After Harriet Fulton’s death in Cincinnati, OH in 1920, her daughter, Annie Fulton Holden, inherited these family heirlooms. Annie lived in Cincinnati until her death in 1935 at which point, the pieces were passed on to her youngest daughter, Linda May Holden, the only married daughter, and the last child to have been born in the Mansion. Linda May married Reuben John Beaman in 1908, and the silver stayed with them through several moves including a final one to Corpus Christi. In 1963, both Reuben and Linda were killed in a one-car accident in Halletsville, TX. The family heirlooms then passed to their son, Reuben John Beaman, Jr. and his wife, Mary Emily Koester, who lived in Cincinnati. In the early 1980s, Reuben and Mary moved to Atlanta, GA to be near their daughter, Emily Ann Beaman. When Reuben died in 1998, Emily inherited the pieces. Emily and her husband, Brian Lee Beals, reside in Big Canoe, GA. After a visit to Texas and a meeting with the Mansion’s director, Marsha Hendrix, Emily decided it was time for the pieces to return “home” to the Fulton Mansion.
The tray is by James Dixon & Sons Sheffield of England, and the goblets and pitcher are E. & D. Kinsey of Cincinnati, OH. The inscription on the tray and the pitcher reads,
G.W. Fulton Esq.
The employees of the Central Ohio R. Road Co.
as a testimonial of their esteem for him
as a Man and their confidence in
Him as Superintendent.
We are thrilled to be adding these significant pieces to the artifact collection.
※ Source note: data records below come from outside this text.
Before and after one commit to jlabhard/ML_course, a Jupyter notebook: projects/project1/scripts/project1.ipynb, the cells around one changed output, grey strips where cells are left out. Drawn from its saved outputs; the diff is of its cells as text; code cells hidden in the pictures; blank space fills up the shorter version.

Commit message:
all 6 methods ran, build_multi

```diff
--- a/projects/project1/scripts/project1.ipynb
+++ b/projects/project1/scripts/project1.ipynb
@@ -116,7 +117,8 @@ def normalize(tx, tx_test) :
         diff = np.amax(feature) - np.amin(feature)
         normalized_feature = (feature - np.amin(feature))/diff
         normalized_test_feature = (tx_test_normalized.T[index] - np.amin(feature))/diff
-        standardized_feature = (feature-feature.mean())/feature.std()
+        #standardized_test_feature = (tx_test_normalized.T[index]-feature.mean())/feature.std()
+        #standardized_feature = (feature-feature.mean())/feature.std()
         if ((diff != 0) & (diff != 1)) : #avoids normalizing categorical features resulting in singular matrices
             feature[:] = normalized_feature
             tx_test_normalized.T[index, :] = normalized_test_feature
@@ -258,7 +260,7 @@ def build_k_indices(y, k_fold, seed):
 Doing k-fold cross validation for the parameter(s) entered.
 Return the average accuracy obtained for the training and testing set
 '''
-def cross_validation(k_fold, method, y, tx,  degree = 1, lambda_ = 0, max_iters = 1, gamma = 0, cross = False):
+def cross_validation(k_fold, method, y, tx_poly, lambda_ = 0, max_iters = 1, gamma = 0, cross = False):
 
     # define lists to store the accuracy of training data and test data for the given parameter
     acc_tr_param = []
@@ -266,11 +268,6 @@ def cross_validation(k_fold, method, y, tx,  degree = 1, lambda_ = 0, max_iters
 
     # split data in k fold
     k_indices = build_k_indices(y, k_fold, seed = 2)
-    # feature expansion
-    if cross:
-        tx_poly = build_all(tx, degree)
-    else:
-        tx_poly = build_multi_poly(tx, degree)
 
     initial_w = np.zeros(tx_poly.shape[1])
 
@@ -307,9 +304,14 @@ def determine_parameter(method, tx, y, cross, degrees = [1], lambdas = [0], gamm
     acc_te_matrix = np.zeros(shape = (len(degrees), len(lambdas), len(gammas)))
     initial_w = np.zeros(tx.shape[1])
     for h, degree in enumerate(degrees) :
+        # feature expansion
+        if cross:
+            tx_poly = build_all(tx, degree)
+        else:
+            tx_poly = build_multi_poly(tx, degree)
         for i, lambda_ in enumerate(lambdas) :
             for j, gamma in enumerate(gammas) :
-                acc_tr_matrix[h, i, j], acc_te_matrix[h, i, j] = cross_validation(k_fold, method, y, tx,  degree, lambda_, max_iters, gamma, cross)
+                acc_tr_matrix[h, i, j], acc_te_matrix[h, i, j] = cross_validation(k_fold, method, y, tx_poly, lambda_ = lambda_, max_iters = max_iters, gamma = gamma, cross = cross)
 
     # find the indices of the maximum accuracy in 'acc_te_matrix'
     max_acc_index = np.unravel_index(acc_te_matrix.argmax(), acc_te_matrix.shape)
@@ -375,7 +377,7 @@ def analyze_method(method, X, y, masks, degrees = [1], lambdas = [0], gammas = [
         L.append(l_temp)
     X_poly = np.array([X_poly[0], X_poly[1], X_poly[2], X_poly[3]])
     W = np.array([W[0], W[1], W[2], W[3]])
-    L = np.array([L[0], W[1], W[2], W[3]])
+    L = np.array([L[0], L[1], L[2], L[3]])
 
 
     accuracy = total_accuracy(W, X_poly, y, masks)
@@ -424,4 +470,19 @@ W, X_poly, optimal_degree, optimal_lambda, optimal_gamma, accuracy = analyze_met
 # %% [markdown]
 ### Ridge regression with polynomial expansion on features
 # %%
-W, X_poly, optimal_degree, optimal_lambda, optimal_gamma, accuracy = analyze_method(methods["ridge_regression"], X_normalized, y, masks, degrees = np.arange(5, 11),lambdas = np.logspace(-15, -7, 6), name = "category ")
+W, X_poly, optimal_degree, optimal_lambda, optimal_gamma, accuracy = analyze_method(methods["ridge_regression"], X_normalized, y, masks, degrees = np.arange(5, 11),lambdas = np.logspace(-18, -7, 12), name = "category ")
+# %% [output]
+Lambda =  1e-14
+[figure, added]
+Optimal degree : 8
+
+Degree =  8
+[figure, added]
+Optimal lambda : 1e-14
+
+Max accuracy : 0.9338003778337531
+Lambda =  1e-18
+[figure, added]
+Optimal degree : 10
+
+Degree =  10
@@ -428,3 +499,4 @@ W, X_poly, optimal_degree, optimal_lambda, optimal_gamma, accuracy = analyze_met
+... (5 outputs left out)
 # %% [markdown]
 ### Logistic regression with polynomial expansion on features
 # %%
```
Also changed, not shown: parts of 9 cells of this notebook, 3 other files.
They will look terrific in the home after the restoration."